Worst kicker: Walsh’s first half to forget wasn’t over. The Seahawks moved into position to attempt a 49-yard field goal as time expired in the second quarter. Like Walsh’s first two attempts, this one missed to the left.

Worst discipline: Seattle entered the game averaging an NFL-worst 9.4 penalties per game. The Seahawks were flagged nine times in the first half on Sunday and finished with 16 penalties for 138 yards in the game.

Best discipline: For all the talk about how difficult the noise created by Seattle’s 12th Man makes things on opposing offenses, the Seahawks, not Washington’s makeshift offensive line, committed three of the four false starts in the game. In four games this season at CenturyLink Field, Seattle has been called for six false starts and its opponents have been flagged for three.

Best interception: Kendall Fuller ended Seattle’s fourth possession by driving on a slant route intended for Baldwin and picking off Wilson. Fuller’s 24-yard return was negated after officials ruled he was down by contact upon replay review, but his team-leading third interception of the season was still a thing of beauty.

Best film study: Judging by how he broke on the ball, it was almost as if Fuller knew what was coming on his interception. For his sake, let’s hope he was studying film on Saturday night instead of watching his Hokies get waxed by Miami.

Worst turnover: Washington’s second possession ended with a fumble by rookie running back Samaje Perine that was recovered by Seattle’s Nazair Jones at the Redskins’ 42-yard line. Perine’s second lost fumble of the season was the Redskins’ NFL-worst 10th, and while it didn’t immediately lead to Seattle points, it allowed punter Jon Ryan to pin Washington deep in its own territory following a three-and-0ut.

Worst safety: On the first play of the Redskins’ next drive, Seahawks linebacker Bobby Wagner came untouched around the left side of Washington’s inexperienced offensive line and sacked Cousins in the end zone for a safety.

Worst pass: Cousins and the Redskins caught another break when Sherman dropped a sure interception on the first play of the second quarter.

Worst injuries: For the second consecutive week, the Redskins took the field for their first possession with Morgan Moses as their only regular starter along the offensive line. Trent Williams, Spencer Long and Shawn Lauvao were all inactive, as expected, and while right guard Brandon Scherff dressed after missing last week’s game, Catalina started in his place. On the bright side, the Seahawks’ defense is only tied for 16th in sacks this season.

Worst offensive start: The Redskins moved the chains on their opening drive on wide receiver Quick’s second reception of the year, but Cousins overthrew Davis on third down one play after a pair of Seahawks defenders tipped and ultimately dropped what should’ve been an interception.
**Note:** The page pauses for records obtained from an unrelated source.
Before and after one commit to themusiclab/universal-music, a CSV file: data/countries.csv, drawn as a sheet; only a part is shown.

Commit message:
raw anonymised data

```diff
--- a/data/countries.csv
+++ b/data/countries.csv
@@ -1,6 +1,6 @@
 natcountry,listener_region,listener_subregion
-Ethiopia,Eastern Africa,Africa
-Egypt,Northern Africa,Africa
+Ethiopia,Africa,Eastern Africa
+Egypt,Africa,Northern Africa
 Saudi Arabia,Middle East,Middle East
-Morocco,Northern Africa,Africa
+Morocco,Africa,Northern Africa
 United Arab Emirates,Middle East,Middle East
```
Tress Way’s ensuing punt, which was partially blocked by Neiko Thorpe, ended Washington’s six-game streak of scoring on its opening drive. That was the Redskins’ longest such streak since the merger.

Best defensive start: Aided by a Seattle holding penalty that wiped out a nine-yard run by Wilson, the Redskins forced a punt on the Seahawks’ first possession. Washington hasn’t allowed points on its opponent’s opening drive since Week 1.
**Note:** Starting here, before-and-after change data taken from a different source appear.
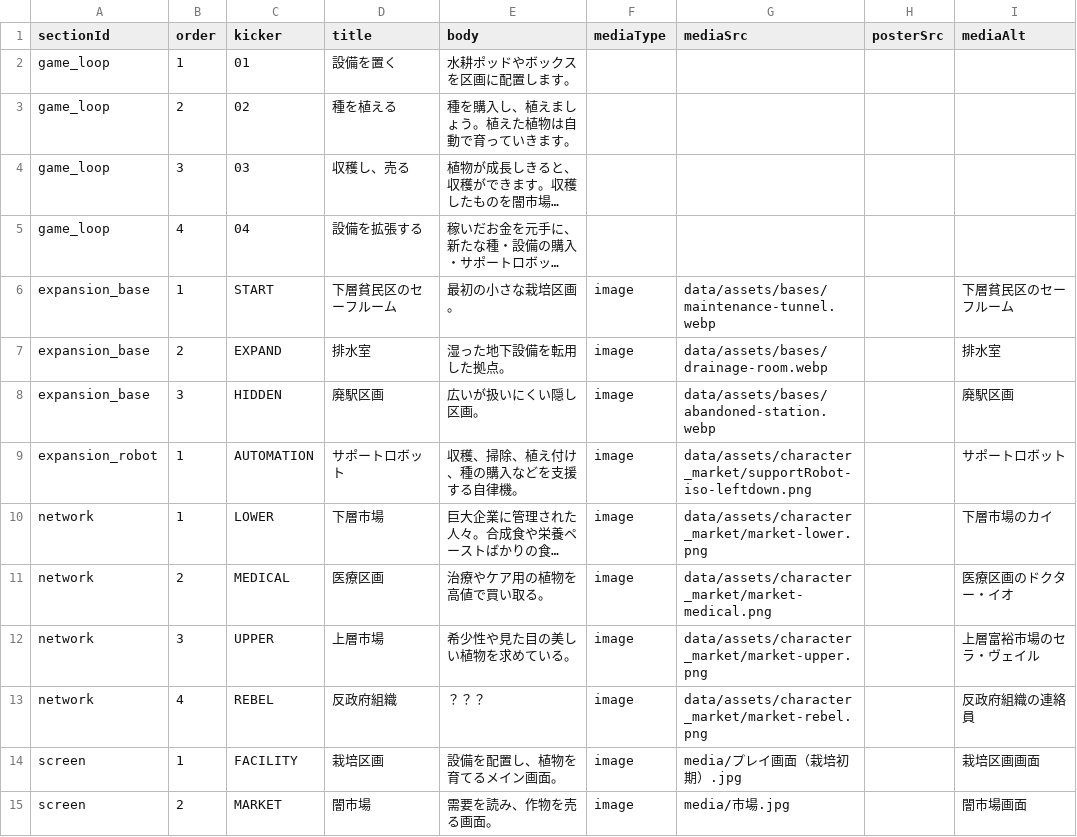
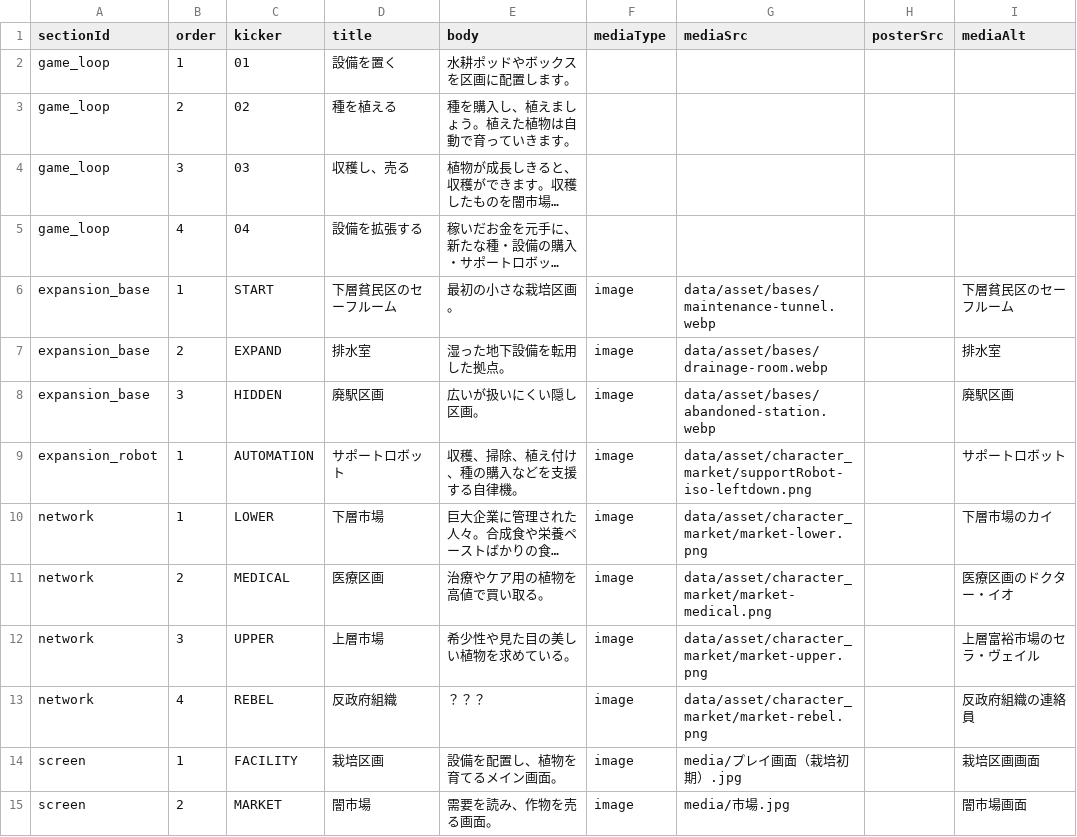
Before and after one commit to ziroz-tech/UnderGreenOfficial, a CSV file: data/cards.csv, drawn as a sheet; only a part is shown; long unchanged cells end in …; the diff names each change by its address in the sheet, - before the commit and + after, or states it on an @@ line.

Commit message:
Update cards.csv

```diff
--- a/data/cards.csv
+++ b/data/cards.csv
-G6 (mediaSrc): data/assets/bases/maintenance-tunnel.webp
+G6 (mediaSrc): data/asset/bases/maintenance-tunnel.webp
-G7 (mediaSrc): data/assets/bases/drainage-room.webp
+G7 (mediaSrc): data/asset/bases/drainage-room.webp
-G8 (mediaSrc): data/assets/bases/abandoned-station.webp
+G8 (mediaSrc): data/asset/bases/abandoned-station.webp
-G9 (mediaSrc): data/assets/character_market/supportRobot-iso-leftdown.png
+G9 (mediaSrc): data/asset/character_market/supportRobot-iso-leftdown.png
-G10 (mediaSrc): data/assets/character_market/market-lower.png
+G10 (mediaSrc): data/asset/character_market/market-lower.png
-G11 (mediaSrc): data/assets/character_market/market-medical.png
+G11 (mediaSrc): data/asset/character_market/market-medical.png
-G12 (mediaSrc): data/assets/character_market/market-upper.png
+G12 (mediaSrc): data/asset/character_market/market-upper.png
-G13 (mediaSrc): data/assets/character_market/market-rebel.png
+G13 (mediaSrc): data/asset/character_market/market-rebel.png
```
Worst decision: With Jamison Crowder inactive, the 33-year-old Hall, who was active for the first time this year, returned punts for the first time since December 2012. Despite hints from Gruden that Hall would err on the side of caution and signal for a fair catch if there was anyone in the vicinity, Hall fielded the first punt and took a huge shot from Thorpe.

Best halftime entertainment: Piglet races! Hogs 3.0?

Best road trip: Seattle has been a house of horrors for the Redskins in the postseason, but Washington has yet to lose to the Seahawks at the stadium currently known as CenturyLink Field during the regular season. Washington’s four wins at Seattle since the stadium opened in 2002 are as many as the Redskins have at any road venue except Philadelphia (7) and Dallas (5).